What lines of the data below include the word "index"? Report them by copying each.

- [EXTRACTED RECORDS]:
▶

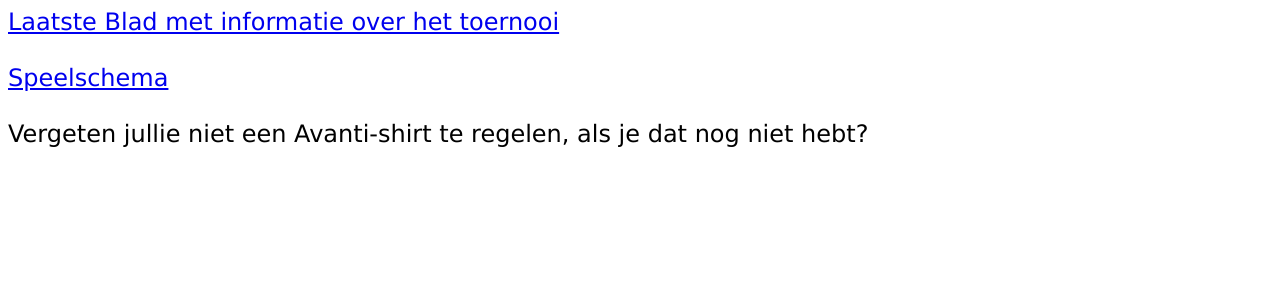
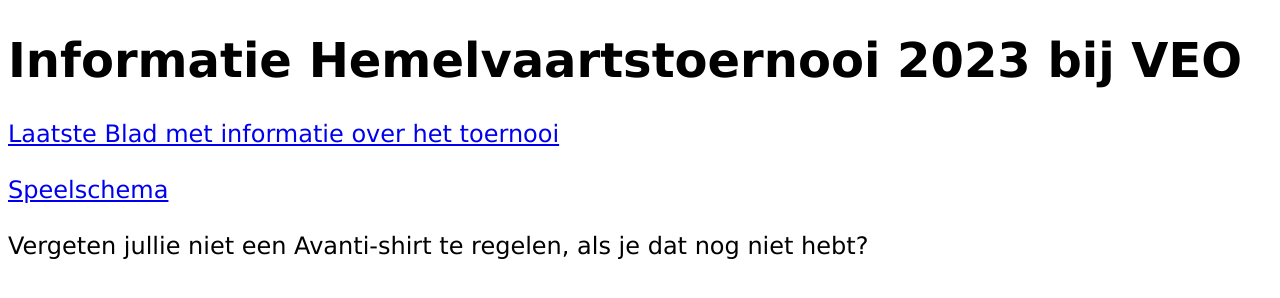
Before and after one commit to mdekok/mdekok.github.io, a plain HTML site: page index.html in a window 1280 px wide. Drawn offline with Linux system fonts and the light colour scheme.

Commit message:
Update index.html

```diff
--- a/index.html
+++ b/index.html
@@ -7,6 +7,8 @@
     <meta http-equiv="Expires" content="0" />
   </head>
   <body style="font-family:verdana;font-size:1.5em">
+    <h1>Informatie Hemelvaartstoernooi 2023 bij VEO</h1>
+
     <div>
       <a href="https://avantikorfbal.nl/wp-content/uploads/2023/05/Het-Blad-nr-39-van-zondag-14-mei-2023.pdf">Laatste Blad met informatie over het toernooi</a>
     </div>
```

◀

- [SOLVED EXERCISE]:
Before and after one commit to mdekok/mdekok.github.io, a plain HTML site: page index.html in a window 1280 px wide. Drawn offline with Linux system fonts and the light colour scheme.
Update index.html
--- a/index.html
+++ b/index.html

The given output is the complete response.